An eye-watering £37,500 tuition fee stands in the way of Arinze David Nwanna taking up his master’s offer at the Imperial College Business School in South Kensington.
The 21-year-old set up a GoFundMe page to help pay the fees, despite being on track to achieve a top honours in Chemical Engineering at UCL and receiving a summer internship with J.P. Morgan.
But the east London resident remains hopeful, having faced much greater life challenges and setbacks.
Arinze said: “I’m growing bored of people telling me I can’t do something, it just motivates me more to prove them wrong.
“At my school they were used to failing, there was a lot of knife and gun violence.
“A lot of what limited me were the voices around me saying that you can’t, half the time it’s the closest around you who will tell you that.
“That’s what I went through when I was young, but I learnt to live above that.
“I’ve gone through a lot of failure and hardship that have taught me many skills and principles that people may not understand from having life easy.”
At the age of five, Arinze, his three siblings and mother migrated from Nigeria to London, where they lived in poverty and came close to homelessness.
Arinze added: “This room I’m in now is probably bigger than what we lived in with the five of us, and then my grandma who came later.
“So everyone was on the floor and my grandma was on the bed, or if my mum was tired from work she’d stay on the bed.”
Being the youngest, he was the last to go to school after arriving in the UK, missing out on one and a half years of education because of their unstable living situations.
Furthermore, during GCSEs he was exposed to violence and gang culture, experiencing the death of a close friend from a stabbing.
Despite this, Arinze defied the odds set out against him.
He featured on Future Leaders magazine’s 2019 list of 150 most outstanding African and African Caribbean students and new graduates in the UK.
His hopes are now set on studying Financial Technology (FinTech) at Imperial in order to enter the finance sector.
Arinze also mentors students from similar backgrounds, hoping to inspire young people like himself to achieve their potential.
Despite childhood struggles he said these experiences made him who he is today and he would never change that.
Arinze funded his undergraduate degree through loans as well as a side career in music.
Having self-taught himself the piano as a teenager, he made money gigging in London and performing with international gospel stars.
He is now appealing for £54,500 to fund his further studies.

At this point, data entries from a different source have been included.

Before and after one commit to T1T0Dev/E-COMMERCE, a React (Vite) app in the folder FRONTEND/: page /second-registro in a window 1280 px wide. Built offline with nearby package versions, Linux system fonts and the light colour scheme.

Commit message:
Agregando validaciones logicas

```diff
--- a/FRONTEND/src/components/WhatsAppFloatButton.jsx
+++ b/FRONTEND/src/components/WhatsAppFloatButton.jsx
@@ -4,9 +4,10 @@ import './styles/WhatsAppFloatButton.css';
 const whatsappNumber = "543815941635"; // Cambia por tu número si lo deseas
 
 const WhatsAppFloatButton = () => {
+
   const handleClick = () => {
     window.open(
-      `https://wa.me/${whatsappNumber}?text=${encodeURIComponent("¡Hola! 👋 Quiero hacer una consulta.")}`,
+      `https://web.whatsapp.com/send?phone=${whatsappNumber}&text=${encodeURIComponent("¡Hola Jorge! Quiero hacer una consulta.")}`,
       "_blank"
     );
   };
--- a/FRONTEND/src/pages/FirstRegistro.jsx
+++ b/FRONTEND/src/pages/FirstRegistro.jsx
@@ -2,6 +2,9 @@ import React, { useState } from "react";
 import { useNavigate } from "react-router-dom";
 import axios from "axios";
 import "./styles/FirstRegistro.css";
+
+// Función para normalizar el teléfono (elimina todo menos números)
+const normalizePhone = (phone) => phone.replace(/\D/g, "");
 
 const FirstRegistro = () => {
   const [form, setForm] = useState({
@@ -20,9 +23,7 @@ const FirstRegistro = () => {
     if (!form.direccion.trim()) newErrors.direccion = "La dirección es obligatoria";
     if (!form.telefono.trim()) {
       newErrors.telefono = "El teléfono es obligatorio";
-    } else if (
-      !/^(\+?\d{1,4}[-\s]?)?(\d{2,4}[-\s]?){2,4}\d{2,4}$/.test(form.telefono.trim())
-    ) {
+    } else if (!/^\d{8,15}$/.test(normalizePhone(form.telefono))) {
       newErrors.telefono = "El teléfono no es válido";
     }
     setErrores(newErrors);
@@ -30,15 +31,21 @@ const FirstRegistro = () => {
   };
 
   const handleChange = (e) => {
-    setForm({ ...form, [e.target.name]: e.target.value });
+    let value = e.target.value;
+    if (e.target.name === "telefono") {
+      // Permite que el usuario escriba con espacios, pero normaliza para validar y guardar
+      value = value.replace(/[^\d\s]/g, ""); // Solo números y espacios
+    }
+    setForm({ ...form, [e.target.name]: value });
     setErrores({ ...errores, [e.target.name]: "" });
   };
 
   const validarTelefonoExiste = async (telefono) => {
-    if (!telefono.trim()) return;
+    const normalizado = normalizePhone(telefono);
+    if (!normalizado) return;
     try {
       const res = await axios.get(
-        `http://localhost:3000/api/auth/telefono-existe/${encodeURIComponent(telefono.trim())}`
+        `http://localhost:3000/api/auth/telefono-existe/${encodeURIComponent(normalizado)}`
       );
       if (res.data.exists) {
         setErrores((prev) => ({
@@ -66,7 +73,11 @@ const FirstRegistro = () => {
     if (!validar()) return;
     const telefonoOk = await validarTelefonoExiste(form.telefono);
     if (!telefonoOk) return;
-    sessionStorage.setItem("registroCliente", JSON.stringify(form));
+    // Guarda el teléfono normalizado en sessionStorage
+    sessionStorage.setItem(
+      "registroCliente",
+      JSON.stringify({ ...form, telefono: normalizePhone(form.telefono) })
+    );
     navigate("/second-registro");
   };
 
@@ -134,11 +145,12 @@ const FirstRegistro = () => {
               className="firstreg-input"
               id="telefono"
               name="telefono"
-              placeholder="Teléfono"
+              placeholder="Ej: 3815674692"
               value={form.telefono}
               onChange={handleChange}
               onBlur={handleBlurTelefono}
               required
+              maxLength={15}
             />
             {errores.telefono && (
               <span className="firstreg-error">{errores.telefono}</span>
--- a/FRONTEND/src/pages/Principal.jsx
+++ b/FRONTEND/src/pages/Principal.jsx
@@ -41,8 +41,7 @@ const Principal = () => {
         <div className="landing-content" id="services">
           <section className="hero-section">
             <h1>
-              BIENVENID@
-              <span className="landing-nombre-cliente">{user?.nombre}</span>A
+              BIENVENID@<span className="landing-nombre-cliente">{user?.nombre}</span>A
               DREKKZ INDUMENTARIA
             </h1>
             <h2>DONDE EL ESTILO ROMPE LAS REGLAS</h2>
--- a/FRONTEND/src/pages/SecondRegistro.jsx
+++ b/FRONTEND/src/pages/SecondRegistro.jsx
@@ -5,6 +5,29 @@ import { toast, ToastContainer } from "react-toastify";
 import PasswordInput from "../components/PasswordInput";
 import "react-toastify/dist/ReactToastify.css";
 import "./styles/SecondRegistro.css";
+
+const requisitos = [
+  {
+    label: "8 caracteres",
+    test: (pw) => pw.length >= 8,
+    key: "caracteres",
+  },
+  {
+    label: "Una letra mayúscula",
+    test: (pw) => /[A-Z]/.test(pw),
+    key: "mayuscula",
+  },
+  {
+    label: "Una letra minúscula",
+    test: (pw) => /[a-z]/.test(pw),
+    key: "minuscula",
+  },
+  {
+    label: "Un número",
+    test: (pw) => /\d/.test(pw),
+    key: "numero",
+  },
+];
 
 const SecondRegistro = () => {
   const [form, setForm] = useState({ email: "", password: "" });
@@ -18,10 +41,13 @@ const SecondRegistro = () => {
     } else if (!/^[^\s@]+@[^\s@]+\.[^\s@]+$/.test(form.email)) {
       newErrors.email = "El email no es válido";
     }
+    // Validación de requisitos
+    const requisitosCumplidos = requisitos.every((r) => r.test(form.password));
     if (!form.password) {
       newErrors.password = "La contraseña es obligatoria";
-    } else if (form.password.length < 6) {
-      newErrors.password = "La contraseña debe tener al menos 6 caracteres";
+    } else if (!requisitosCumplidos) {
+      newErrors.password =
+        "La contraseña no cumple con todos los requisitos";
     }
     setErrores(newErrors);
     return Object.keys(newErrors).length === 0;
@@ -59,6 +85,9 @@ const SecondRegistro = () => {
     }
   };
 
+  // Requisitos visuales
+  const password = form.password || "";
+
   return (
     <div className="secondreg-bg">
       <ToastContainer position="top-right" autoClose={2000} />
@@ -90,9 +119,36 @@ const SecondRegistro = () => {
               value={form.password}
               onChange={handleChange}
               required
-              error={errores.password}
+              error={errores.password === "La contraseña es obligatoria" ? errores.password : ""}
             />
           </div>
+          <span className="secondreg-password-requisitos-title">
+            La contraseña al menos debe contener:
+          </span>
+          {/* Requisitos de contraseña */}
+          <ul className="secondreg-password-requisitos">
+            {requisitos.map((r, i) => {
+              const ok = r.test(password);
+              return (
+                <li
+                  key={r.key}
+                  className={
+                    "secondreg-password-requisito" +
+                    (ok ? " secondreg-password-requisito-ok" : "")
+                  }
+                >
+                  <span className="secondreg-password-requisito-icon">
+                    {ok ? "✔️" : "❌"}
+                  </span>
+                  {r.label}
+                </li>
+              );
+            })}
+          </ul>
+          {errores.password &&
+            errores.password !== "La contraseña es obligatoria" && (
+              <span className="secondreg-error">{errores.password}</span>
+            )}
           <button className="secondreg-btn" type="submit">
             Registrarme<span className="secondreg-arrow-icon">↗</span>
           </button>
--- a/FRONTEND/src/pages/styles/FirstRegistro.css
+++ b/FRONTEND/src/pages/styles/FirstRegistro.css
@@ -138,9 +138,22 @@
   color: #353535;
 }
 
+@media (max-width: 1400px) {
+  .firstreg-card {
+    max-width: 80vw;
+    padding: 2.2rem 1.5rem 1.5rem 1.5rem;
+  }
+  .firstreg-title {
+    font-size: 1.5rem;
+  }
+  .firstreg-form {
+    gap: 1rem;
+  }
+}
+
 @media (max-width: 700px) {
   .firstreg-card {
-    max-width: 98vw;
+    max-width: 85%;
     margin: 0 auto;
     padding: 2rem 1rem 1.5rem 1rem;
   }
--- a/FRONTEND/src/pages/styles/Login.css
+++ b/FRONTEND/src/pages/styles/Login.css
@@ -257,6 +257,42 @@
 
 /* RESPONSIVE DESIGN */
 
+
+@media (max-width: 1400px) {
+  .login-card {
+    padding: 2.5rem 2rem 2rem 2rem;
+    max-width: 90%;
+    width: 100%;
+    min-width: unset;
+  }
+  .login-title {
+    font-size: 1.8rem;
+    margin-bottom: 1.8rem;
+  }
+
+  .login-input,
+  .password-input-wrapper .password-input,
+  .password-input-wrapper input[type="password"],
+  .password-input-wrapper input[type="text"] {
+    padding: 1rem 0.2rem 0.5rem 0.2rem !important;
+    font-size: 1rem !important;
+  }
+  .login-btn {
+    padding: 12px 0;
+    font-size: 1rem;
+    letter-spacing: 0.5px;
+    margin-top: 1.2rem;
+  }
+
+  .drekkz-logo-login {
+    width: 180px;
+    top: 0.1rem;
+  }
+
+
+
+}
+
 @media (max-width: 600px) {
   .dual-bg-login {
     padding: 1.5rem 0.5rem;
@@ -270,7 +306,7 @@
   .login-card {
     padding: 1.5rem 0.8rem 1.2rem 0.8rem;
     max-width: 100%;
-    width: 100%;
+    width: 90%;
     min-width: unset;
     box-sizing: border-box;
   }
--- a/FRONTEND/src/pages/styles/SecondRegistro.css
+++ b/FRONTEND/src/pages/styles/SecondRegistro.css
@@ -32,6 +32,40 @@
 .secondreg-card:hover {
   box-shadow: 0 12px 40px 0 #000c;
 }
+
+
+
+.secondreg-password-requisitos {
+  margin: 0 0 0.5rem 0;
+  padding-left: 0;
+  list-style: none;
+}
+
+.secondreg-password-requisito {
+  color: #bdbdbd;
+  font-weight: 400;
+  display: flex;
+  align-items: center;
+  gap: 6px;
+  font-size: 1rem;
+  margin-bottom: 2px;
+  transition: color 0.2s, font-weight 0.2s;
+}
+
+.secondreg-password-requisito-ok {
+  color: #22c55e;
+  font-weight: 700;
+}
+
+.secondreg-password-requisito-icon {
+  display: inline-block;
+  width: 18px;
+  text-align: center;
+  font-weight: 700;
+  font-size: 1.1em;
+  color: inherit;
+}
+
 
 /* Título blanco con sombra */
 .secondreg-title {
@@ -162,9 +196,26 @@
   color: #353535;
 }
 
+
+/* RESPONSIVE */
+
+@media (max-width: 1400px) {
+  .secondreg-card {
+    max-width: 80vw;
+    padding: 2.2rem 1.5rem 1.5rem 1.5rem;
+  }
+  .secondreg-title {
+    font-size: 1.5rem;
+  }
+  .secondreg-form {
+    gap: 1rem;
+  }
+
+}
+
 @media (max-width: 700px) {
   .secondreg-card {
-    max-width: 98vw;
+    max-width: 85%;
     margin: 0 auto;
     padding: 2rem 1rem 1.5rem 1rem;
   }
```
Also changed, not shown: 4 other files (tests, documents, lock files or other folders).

On top of tuition fees, he also needs £12,000 for accommodation and £5,000 for living expenses and has until July to raise the funds before the course starts in September.
Photo credits to Arinze Nwanna